The committee, chaired by Ward I City Councilwoman Sally Mounier, voted 2-1 to move a discussion of whether to hire an outside consultant to a forthcoming city council study session. If approved by the greater council, the chosen consultant would take stock of the available space in ACAD and determine if the area has the ability to blossom into the bohemian hive it has long been advertised to become.

“It seemed to make sense because they (a consulting firm) are going to tell us if we even have the potential to be an art district,” said Bob LeGare, at-large city councilman who also sits on the housing committee. “We’ve bought buildings, art centers and theaters; we’ve put in hundreds of thousands of dollars in neon lights; we’ve done branding and given storefront improvement loans; and nothing seems to be taking off (in the ACAD) on a big scale. The great hope is that we can get it to take off and this consultant, I think, can shed some light on that.”

There is currently no specific dollar amount attached to consulting costs, according to Tony Chacon, urban renewal supervisor with the city and staff source for the studio space initiative. If council were to approve the proposal to hire a consultant, Chacon said that the final price would be dependent upon the level of detail requested. He added that if approved, the process could take anywhere from six months to a year to complete.
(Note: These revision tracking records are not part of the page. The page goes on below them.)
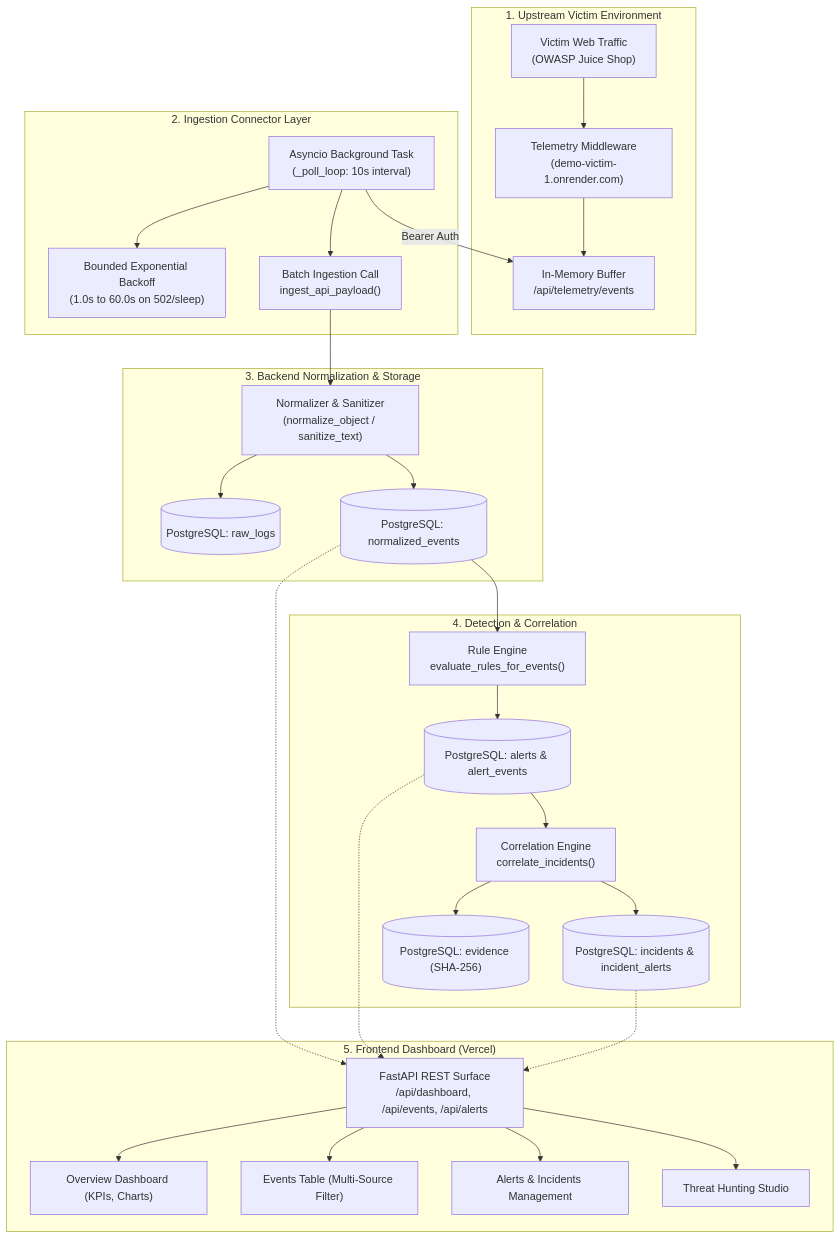
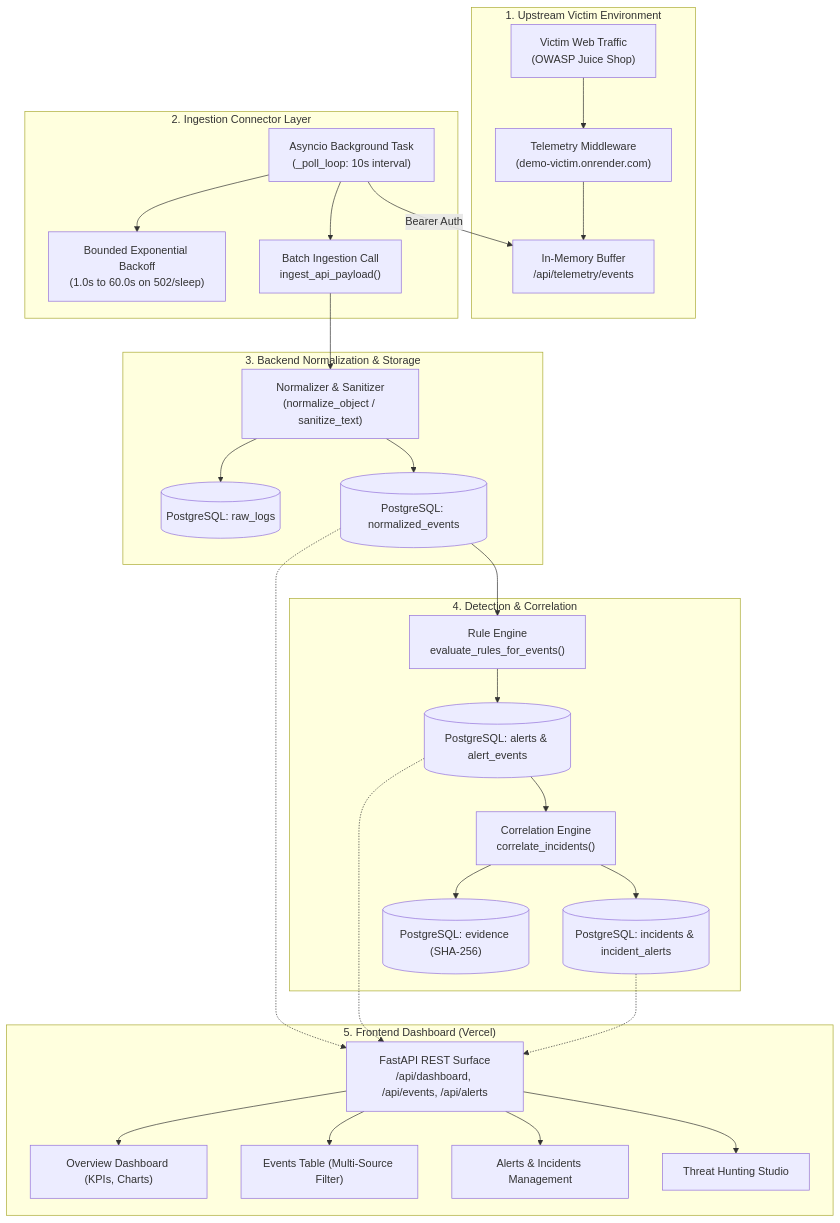
One commit to Mahesh0019/soc-verison1 changed the first of 2 diagrams in docs/LIVE_SYSTEM_READINESS_AUDIT.md. Above: the diagram before and after it, drawn with Mermaid. The commit also changed other lines of this file and 18 other files, not shown here.

Commit message:
fix(victim): correct victim application URL to demo-victim.onrender.com

````diff
--- a/docs/LIVE_SYSTEM_READINESS_AUDIT.md
+++ b/docs/LIVE_SYSTEM_READINESS_AUDIT.md
@@ -31,39 +31,39 @@
 ```mermaid
 flowchart TD
     subgraph VictimApp["1. Upstream Victim Environment"]
-        V1["Victim Web Traffic<br/>(OWASP Juice Shop)"] --> V2["Telemetry Middleware<br/>(demo-victim-1.onrender.com)"]
+        V1["Victim Web Traffic<br/>(OWASP Juice Shop)"] --> V2["Telemetry Middleware<br/>(demo-victim.onrender.com)"]
         V2 --> V3["In-Memory Buffer<br/>/api/telemetry/events"]
     end
 
     subgraph Connector["2. Ingestion Connector Layer"]
         C1["Asyncio Background Task<br/>(_poll_loop: 10s interval)"]
         C1 -->|Bearer Auth| V3
         C1 --> C2["Bounded Exponential Backoff<br/>(1.0s to 60.0s on 502/sleep)"]
         C1 --> C3["Batch Ingestion Call<br/>ingest_api_payload()"]
     end
 
     subgraph BackendCore["3. Backend Normalization & Storage"]
         C3 --> N1["Normalizer & Sanitizer<br/>(normalize_object / sanitize_text)"]
         N1 --> DB1[("PostgreSQL: raw_logs")]
         N1 --> DB2[("PostgreSQL: normalized_events")]
     end
 
     subgraph DetectionEngine["4. Detection & Correlation"]
         DB2 --> D1["Rule Engine<br/>evaluate_rules_for_events()"]
         D1 --> DB3[("PostgreSQL: alerts & alert_events")]
         DB3 --> CR1["Correlation Engine<br/>correlate_incidents()"]
         CR1 --> DB4[("PostgreSQL: incidents & incident_alerts")]
         CR1 --> DB5[("PostgreSQL: evidence (SHA-256)")]
     end
 
     subgraph Presentation["5. Frontend Dashboard (Vercel)"]
         API["FastAPI REST Surface<br/>/api/dashboard, /api/events, /api/alerts"]
         DB2 -.-> API
         DB3 -.-> API
         DB4 -.-> API
         API --> UI1["Overview Dashboard (KPIs, Charts)"]
         API --> UI2["Events Table (Multi-Source Filter)"]
         API --> UI3["Alerts & Incidents Management"]
         API --> UI4["Threat Hunting Studio"]
     end
 ```
````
Regardless of a future financial burden, Ward IV Councilwoman Molly Markert, who sits on the housing committee and cast the lone dissenting vote on the studio space issue, said that the city has already invested too much and seen too few returns in the ACAD to justify increasing the district’s running tab.

“It came down to the usual discussion on investing on the Colfax corridor, investing in ACAD and how many millions it will take before that catalytic moment happens and that area can support itself,” she said. “In a city that has 1,000 homeless children and uncounted seniors who can’t buy affordable housing, I can’t justify building spaces just for artists. For me, it just felt like a little bit too far of a reach.”

The city has unofficially identified ArtSpace, a Minnesapolis-based developer of repurposed artist spaces, to head the potential consulting effort. City officials met with representatives from the organization to discuss their services and the specific challenges facing the ACAD last month, according to Andrea Amonick, manager of the city’s development services division.

“They would do market studies to determine what kind of studio space might be needed, where spaces are and where clients should come from,” she said.

Regardless of a future financial burden, Ward IV Councilwoman Molly Markert, who sits on the housing committee and cast the lone dissenting vote on the studio space issue, said that the city has already invested too much and seen too few returns in the ACAD to justify increasing the district’s running tab.

ArtSpace has completed live-work studio space projects in more than 20 states across the country, including one in Loveland that began leasing in June. Housed in the former Loveland Feed & Grain building in that city’s downtown, the project topped $8.9 million and boasts 30 livable units, according to the Loveland Reporter-Herald. The Lakewood city council also approved a $600,000 contract with ArtSpace in April.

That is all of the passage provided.